The New Markets Tax Credit (“NMTC”), under IRC §45D, was created as part of the Community Renewal Tax Relief Act of 2000. This act encouraged qualified equity investments (“QEIs”) in community development entities (“CDEs”) directed towards low-income communities. President Obama recently extended the NMTC in January of 2013 as a part of the American Taxpayer Relief Act of 2012. The NMTC rewards investors with a 39% tax credit of the total QEI, which is split over a seven year period. There is also additional return to investors who make a low-return project viable.
The CDEs also benefit with a 25% reduced cost of borrowing and lower interest rates than could otherwise be attained. Programs must apply to become CDEs; awards totaling up to 3.5 billion are announced annually. The stimulated investments lead to job and material improvement in the residents of struggling communities. Many CDEs serve as intermediaries for providing loans and investments in low income areas, which lead to increased economic activity.
To qualify as a CDE, the program must be located in a distressed community which displays at least one of the following characteristics:
- The poverty level is above 20%.
- The median family income less than 80% of the average family.
- The community is composed of a specified targeted population.
- The population is less than 2000 people.
- It is a rural county with high migration.
For nonprofits, choosing the right investment strategy is a key factor in determining the future viability of your mission. Join Aronson LLC and American Asset Management Group, Inc. on October 17th for a webinar that will offer a brief overview of the differences between Relative Return and Absolute Return investment philosophies. Topics will include:
- Modern Portfolio Theory (MPT)
- Efficient Market Hypothesis (EMH)
- Capital Asset Pricing Model (CAPM)
- Systematic vs. Non-Systematic Investment Risk
- The Importance of the Investment Policy Statement ( IPS)

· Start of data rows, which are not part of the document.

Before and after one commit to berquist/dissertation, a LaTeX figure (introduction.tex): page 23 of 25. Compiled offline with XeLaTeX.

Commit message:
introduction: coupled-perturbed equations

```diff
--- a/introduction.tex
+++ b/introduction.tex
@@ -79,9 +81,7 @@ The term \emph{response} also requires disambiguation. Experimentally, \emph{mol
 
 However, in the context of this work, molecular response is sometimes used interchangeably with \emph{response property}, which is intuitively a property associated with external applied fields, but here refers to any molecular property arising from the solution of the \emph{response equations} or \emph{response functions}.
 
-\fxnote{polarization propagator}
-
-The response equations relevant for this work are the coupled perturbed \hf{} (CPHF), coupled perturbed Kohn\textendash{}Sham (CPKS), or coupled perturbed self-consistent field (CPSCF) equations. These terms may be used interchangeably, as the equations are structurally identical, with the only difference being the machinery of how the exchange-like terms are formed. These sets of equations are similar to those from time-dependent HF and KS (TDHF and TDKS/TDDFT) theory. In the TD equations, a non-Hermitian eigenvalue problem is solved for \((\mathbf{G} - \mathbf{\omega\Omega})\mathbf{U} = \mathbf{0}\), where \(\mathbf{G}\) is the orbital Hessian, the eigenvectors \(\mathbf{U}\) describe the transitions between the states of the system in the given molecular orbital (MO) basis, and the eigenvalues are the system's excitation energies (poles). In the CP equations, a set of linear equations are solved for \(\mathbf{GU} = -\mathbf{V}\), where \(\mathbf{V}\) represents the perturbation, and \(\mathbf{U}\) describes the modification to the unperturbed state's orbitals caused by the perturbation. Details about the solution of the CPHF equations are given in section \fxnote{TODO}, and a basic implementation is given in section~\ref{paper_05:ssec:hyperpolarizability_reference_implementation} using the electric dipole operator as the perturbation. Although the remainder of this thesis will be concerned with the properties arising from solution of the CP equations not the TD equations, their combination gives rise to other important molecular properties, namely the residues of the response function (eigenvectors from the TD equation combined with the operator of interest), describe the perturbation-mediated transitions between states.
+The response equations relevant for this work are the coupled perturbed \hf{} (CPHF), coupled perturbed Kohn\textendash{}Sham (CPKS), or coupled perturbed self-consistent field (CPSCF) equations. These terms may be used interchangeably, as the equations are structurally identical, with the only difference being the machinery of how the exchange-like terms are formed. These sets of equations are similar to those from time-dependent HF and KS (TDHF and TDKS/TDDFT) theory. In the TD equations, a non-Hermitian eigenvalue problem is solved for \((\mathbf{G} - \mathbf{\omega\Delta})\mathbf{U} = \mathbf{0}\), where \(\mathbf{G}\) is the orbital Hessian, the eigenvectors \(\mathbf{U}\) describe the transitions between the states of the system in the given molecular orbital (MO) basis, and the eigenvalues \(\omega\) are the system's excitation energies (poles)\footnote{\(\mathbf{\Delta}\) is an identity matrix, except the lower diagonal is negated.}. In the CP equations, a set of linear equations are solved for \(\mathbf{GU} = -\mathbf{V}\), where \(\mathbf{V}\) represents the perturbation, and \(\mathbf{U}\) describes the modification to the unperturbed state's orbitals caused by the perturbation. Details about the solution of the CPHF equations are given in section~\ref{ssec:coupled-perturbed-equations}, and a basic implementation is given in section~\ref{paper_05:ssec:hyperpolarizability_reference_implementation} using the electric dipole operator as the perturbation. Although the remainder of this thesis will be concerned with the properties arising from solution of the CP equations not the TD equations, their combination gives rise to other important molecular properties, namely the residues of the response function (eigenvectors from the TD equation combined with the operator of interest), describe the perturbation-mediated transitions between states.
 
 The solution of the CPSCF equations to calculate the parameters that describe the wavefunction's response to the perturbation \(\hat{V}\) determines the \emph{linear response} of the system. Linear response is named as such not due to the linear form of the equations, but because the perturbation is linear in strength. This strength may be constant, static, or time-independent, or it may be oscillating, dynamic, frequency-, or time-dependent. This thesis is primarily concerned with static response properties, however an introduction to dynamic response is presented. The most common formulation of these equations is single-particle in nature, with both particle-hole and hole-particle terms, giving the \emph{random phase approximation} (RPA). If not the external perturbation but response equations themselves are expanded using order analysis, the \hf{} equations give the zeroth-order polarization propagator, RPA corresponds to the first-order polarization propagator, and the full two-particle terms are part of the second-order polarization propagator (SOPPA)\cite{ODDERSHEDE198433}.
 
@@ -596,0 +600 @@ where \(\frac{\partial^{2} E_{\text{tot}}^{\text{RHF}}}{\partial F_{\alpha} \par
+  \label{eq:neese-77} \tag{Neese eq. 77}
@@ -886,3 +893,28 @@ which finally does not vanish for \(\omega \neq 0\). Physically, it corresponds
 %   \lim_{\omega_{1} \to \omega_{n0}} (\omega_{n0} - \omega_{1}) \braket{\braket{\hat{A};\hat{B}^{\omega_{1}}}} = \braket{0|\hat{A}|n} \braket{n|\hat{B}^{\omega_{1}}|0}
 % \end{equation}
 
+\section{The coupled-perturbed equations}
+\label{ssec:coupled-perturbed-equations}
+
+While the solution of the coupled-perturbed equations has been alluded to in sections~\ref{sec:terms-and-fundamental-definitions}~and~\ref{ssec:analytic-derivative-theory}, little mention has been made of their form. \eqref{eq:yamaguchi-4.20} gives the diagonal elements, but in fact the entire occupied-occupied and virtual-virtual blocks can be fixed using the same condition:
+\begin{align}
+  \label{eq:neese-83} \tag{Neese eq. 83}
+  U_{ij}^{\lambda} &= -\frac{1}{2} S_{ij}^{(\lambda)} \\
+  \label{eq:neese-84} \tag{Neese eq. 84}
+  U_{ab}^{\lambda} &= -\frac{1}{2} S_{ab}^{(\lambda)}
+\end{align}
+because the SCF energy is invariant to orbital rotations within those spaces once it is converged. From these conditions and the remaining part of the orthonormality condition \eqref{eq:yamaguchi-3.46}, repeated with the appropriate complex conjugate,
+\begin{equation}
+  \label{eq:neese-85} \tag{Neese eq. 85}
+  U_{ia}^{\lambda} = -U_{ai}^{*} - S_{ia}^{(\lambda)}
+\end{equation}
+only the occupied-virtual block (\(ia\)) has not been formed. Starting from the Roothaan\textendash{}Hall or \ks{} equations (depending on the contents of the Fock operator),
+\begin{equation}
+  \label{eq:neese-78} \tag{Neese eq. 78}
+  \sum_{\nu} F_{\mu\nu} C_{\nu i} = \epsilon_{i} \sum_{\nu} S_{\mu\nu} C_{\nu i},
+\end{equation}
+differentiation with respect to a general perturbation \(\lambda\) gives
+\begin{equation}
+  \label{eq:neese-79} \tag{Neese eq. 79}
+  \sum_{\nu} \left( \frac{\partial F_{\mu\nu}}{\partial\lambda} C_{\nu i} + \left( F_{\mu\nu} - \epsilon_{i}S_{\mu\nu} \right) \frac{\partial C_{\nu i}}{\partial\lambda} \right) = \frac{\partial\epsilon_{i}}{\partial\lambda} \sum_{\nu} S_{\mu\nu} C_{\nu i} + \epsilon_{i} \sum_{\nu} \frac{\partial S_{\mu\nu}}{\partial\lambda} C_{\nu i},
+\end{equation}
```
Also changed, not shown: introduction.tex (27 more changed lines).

John O. Low, Institutional Investor Counsel with American Asset Management Group will share his perspective and help attendees understand the finer points of investment strategy. In addition to his work with AAMG, Mr. Low is passionate about serving the needs of the nonprofit community. He founded the Non-Profit Cooperation Circle – a model for peer to peer networking, education and support for association executives, board members and other nonprofit professionals.
|Date:||October 17, 2012|
|Time:||11:00 am – 12:00 pm|
U.S. District Court Judge Donovan Frank has shot down Wells Fargo’s request for dismissal of the civil trial following the 2010 verdict of fraud and breach of fiduciary duty by the bank. Blue Cross and Blue Shield of Minnesota, along with two other health care organizations, several pension funds, a college endowment fund, and a charitable foundation, sued Wells Fargo for misrepresenting the level of risk of their investment. The nonprofits stand to win $41 million at the civil trial in January 2013, not including punitive damages which could skyrocket into the hundreds of millions range.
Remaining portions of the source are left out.